Lucija Pilić – PR and Marketing

Press mail: press@game-chuck.com

Trip the Ark Fantastic web page: www.tripthearkfantastic.com

Gamechuck web page: www.game-chuck.com

Link to Trailer: https://www.youtube.com/watch?v=OxxCXc1ade4

Press kit: http://tripthearkfantastic.com/presskit

Discord: https://game-chuck.com/discord

Facebook: https://www.facebook.com/tripthearkfantastic/

Twitter: https://twitter.com/ark_fantastic

Instagram: https://www.instagram.com/tripthearkfantastic/

About Gamechuck

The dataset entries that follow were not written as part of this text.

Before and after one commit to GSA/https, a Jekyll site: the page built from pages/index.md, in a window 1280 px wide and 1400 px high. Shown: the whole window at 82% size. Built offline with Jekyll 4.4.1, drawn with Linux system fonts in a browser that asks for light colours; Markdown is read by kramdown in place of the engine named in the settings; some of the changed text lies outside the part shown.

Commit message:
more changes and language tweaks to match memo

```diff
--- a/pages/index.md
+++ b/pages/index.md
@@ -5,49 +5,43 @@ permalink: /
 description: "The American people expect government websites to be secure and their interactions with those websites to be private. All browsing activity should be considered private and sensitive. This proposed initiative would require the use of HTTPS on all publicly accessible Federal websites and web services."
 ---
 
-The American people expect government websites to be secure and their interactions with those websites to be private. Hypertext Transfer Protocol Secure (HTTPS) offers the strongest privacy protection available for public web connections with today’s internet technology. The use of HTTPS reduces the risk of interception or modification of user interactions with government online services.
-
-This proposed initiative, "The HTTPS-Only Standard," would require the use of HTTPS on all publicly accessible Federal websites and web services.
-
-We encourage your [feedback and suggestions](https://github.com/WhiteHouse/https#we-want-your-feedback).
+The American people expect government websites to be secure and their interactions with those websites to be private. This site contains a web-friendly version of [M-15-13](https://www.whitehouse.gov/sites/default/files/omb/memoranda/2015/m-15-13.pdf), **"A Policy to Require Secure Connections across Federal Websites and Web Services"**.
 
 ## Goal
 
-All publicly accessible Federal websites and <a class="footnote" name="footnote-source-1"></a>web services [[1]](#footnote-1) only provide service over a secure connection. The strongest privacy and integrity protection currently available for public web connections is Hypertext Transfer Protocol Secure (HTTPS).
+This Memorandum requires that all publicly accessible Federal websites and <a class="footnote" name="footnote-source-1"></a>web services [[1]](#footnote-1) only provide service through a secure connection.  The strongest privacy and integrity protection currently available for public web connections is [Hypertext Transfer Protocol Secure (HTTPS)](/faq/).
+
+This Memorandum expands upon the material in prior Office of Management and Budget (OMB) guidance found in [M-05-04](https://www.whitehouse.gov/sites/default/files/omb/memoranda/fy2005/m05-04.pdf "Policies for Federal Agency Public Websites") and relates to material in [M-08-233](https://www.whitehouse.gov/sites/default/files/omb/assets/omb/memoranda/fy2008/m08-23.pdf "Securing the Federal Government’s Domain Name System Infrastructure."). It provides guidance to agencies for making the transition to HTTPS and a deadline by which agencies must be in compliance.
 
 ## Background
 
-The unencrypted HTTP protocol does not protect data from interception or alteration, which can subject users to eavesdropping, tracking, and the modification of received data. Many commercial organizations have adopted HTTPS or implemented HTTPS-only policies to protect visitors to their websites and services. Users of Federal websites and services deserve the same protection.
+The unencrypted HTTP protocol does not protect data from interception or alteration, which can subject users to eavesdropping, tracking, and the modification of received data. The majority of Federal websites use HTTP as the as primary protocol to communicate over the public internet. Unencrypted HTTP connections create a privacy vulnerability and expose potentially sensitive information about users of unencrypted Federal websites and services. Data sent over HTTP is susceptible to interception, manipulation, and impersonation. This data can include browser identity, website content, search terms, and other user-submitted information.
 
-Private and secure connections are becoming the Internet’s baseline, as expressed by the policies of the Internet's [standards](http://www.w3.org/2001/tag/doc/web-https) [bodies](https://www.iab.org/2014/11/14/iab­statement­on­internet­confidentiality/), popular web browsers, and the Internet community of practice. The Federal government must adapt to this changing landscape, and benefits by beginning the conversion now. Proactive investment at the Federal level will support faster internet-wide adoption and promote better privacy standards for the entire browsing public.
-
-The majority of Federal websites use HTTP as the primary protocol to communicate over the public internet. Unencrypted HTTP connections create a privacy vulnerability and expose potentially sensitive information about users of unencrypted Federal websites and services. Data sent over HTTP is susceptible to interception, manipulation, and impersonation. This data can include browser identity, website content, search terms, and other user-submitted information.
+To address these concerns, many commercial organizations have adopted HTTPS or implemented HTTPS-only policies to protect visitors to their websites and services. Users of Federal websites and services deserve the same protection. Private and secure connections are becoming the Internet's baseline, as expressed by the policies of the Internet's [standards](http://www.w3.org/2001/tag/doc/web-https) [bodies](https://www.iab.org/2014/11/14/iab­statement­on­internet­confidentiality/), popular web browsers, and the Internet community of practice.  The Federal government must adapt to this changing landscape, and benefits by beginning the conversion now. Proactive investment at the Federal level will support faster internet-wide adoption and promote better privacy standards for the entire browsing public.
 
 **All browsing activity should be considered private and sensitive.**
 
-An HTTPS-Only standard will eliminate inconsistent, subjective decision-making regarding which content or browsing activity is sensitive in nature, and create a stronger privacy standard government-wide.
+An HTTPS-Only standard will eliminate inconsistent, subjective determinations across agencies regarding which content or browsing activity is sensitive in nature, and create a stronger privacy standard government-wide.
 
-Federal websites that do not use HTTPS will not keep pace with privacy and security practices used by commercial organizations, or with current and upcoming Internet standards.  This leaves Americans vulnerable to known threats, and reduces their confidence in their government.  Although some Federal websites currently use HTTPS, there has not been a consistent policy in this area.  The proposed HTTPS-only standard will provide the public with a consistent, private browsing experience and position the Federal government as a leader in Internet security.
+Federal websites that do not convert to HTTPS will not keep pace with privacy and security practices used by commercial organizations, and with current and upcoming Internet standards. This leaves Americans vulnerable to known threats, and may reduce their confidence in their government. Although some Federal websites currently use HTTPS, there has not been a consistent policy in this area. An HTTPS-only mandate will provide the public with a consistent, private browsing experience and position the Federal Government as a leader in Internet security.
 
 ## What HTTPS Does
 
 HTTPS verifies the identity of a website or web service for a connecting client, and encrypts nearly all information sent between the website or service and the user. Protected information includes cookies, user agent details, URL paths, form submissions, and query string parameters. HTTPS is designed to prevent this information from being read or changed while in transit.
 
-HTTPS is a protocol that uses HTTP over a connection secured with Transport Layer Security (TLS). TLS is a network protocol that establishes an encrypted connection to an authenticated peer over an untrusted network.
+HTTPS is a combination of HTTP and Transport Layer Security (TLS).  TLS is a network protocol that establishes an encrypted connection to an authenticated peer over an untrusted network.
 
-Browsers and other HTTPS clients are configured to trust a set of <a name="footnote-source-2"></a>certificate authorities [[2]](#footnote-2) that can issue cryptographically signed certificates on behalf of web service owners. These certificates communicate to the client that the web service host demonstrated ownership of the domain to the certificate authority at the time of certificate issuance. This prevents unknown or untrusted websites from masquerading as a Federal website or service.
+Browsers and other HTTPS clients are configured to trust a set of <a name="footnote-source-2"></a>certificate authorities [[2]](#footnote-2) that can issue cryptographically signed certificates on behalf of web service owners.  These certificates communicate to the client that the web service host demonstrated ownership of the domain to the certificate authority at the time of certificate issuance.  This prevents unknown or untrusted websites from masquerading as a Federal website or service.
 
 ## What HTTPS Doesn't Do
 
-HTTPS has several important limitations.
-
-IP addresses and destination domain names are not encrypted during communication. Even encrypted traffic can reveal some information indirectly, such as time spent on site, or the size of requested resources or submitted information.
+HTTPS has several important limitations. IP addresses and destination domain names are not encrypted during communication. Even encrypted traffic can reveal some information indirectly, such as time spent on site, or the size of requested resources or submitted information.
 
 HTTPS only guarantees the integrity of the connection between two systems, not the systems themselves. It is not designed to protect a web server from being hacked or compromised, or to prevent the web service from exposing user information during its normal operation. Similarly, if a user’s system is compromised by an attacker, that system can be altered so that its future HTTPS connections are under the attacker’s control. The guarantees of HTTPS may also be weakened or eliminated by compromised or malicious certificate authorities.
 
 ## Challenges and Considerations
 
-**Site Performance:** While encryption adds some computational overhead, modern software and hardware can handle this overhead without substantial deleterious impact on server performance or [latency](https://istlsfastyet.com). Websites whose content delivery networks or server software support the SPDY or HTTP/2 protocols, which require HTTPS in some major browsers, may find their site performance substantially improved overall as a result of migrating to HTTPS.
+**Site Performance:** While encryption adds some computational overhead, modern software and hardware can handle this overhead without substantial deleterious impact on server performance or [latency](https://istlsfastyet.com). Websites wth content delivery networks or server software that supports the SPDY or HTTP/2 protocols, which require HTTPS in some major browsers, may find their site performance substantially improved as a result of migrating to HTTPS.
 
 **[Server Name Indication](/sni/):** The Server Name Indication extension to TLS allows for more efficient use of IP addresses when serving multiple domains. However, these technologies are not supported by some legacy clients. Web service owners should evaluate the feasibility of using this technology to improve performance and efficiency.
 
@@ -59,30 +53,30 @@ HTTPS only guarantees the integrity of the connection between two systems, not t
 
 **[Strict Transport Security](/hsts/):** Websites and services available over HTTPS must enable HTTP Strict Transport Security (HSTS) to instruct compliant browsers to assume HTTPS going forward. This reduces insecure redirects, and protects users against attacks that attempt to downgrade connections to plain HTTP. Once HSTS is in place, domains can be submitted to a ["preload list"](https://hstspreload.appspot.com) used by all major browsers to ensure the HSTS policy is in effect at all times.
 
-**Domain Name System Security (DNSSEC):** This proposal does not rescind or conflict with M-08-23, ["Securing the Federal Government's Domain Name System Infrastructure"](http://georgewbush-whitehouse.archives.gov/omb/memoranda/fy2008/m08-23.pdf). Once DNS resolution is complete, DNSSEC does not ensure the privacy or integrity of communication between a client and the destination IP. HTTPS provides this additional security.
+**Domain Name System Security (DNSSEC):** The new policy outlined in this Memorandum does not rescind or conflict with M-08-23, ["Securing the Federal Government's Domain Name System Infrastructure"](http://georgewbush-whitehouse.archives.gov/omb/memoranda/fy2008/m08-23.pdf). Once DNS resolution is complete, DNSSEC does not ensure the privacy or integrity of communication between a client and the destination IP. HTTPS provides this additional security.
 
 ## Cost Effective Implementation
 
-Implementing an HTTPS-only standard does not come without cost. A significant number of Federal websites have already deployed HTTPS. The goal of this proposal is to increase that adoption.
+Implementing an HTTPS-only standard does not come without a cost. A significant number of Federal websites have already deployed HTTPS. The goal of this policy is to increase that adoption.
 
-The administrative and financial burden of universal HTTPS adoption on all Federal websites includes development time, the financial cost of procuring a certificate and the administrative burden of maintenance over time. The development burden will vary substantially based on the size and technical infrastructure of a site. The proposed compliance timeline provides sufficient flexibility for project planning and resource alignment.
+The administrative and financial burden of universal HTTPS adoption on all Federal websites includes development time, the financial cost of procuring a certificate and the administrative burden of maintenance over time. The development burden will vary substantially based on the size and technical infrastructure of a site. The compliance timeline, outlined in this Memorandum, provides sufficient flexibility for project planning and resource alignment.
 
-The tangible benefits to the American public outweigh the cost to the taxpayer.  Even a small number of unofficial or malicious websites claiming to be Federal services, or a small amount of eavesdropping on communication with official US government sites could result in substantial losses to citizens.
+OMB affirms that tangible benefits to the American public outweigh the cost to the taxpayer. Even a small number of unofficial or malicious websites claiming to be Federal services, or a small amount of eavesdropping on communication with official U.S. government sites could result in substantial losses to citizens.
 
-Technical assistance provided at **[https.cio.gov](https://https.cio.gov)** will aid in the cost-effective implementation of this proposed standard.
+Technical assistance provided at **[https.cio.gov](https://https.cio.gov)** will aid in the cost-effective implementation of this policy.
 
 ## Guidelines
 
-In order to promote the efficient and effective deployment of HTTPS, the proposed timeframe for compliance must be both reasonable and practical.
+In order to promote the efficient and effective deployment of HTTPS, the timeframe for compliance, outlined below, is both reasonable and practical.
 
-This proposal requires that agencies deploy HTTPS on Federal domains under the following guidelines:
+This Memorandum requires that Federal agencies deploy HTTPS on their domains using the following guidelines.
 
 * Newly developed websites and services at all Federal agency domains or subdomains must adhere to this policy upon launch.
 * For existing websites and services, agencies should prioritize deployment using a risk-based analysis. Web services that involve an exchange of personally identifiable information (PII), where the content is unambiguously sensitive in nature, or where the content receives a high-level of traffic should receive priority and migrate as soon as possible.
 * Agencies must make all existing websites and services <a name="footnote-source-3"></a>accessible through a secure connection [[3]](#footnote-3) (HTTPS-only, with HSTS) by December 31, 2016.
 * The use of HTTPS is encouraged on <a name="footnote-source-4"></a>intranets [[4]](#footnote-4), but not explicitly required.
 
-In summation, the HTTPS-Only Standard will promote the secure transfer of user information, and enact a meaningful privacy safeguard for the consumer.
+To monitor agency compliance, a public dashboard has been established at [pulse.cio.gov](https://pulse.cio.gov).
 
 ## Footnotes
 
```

Gamechuck is a Croatian game development company founded in 2017 and based in Zagreb. Gamechuck secured EUR 149,400 from European Union’s MEDIA sub-program Creative Europe for the development of the “Trip the Ark Fantastic,” thus becoming the first game development studio from Croatia that received funding from the EU. Gamechuck has also been nominated for the Best Game Idea at the AzPlay Bilbao, the Best Transmedia Project at the Filmteractive Warsaw and Best Game Idea at the Casual Connect London for its debut game “All You Can Eat,” while its second game “vApe Escape” was featured in the Humble Monthly Originals selection in November 2018.ark_fantastic_presskit_header-1024x204